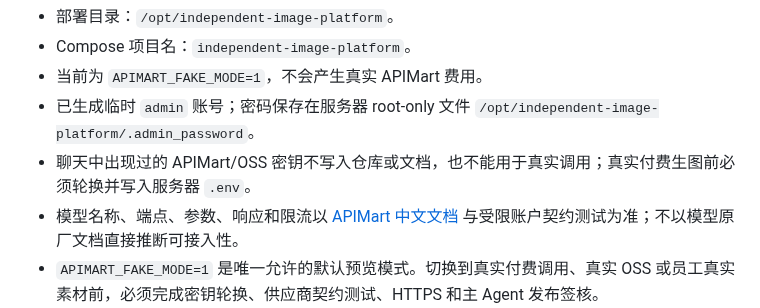
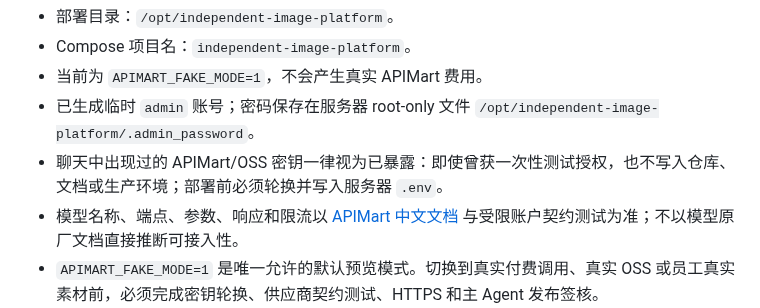
Before and after one commit to yuanZhang7777777/picturesGeneratePlatform, a Markdown page: README.md, the part around the change. Drawn GitHub-style.

Commit message:
docs: clarify exposed credential test policy

```diff
--- a/README.md
+++ b/README.md
@@ -27,7 +27,7 @@
 - Compose 项目名：`independent-image-platform`。
 - 当前为 `APIMART_FAKE_MODE=1`，不会产生真实 APIMart 费用。
 - 已生成临时 `admin` 账号；密码保存在服务器 root-only 文件 `/opt/independent-image-platform/.admin_password`。
-- 聊天中出现过的 APIMart/OSS 密钥不写入仓库或文档，也不能用于真实调用；真实付费生图前必须轮换并写入服务器 `.env`。
+- 聊天中出现过的 APIMart/OSS 密钥一律视为已暴露：即使曾获一次性测试授权，也不写入仓库、文档或生产环境；部署前必须轮换并写入服务器 `.env`。
 - 模型名称、端点、参数、响应和限流以 [APIMart 中文文档](https://docs.apimart.ai/cn) 与受限账户契约测试为准；不以模型原厂文档直接推断可接入性。
 - `APIMART_FAKE_MODE=1` 是唯一允许的默认预览模式。切换到真实付费调用、真实 OSS 或员工真实素材前，必须完成密钥轮换、供应商契约测试、HTTPS 和主 Agent 发布签核。
 - HTTP 的 IP:端口入口只允许测试账号与非敏感素材；正式入口不做来源 IP 白名单，但在域名 HTTPS 与账号安全就绪前，不得面向 100 名员工开放。
```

PROMPT:
Your copy should match the records above exactly, except that it contains no pictures.

RESULT OF THE EXERCISE:
Before and after one commit to yuanZhang7777777/picturesGeneratePlatform, a Markdown page: README.md, the part around the change. Drawn GitHub-style.

Commit message:
docs: clarify exposed credential test policy

```diff
--- a/README.md
+++ b/README.md
@@ -27,7 +27,7 @@
 - Compose 项目名：`independent-image-platform`。
 - 当前为 `APIMART_FAKE_MODE=1`，不会产生真实 APIMart 费用。
 - 已生成临时 `admin` 账号；密码保存在服务器 root-only 文件 `/opt/independent-image-platform/.admin_password`。
-- 聊天中出现过的 APIMart/OSS 密钥不写入仓库或文档，也不能用于真实调用；真实付费生图前必须轮换并写入服务器 `.env`。
+- 聊天中出现过的 APIMart/OSS 密钥一律视为已暴露：即使曾获一次性测试授权，也不写入仓库、文档或生产环境；部署前必须轮换并写入服务器 `.env`。
 - 模型名称、端点、参数、响应和限流以 [APIMart 中文文档](https://docs.apimart.ai/cn) 与受限账户契约测试为准；不以模型原厂文档直接推断可接入性。
 - `APIMART_FAKE_MODE=1` 是唯一允许的默认预览模式。切换到真实付费调用、真实 OSS 或员工真实素材前，必须完成密钥轮换、供应商契约测试、HTTPS 和主 Agent 发布签核。
 - HTTP 的 IP:端口入口只允许测试账号与非敏感素材；正式入口不做来源 IP 白名单，但在域名 HTTPS 与账号安全就绪前，不得面向 100 名员工开放。
```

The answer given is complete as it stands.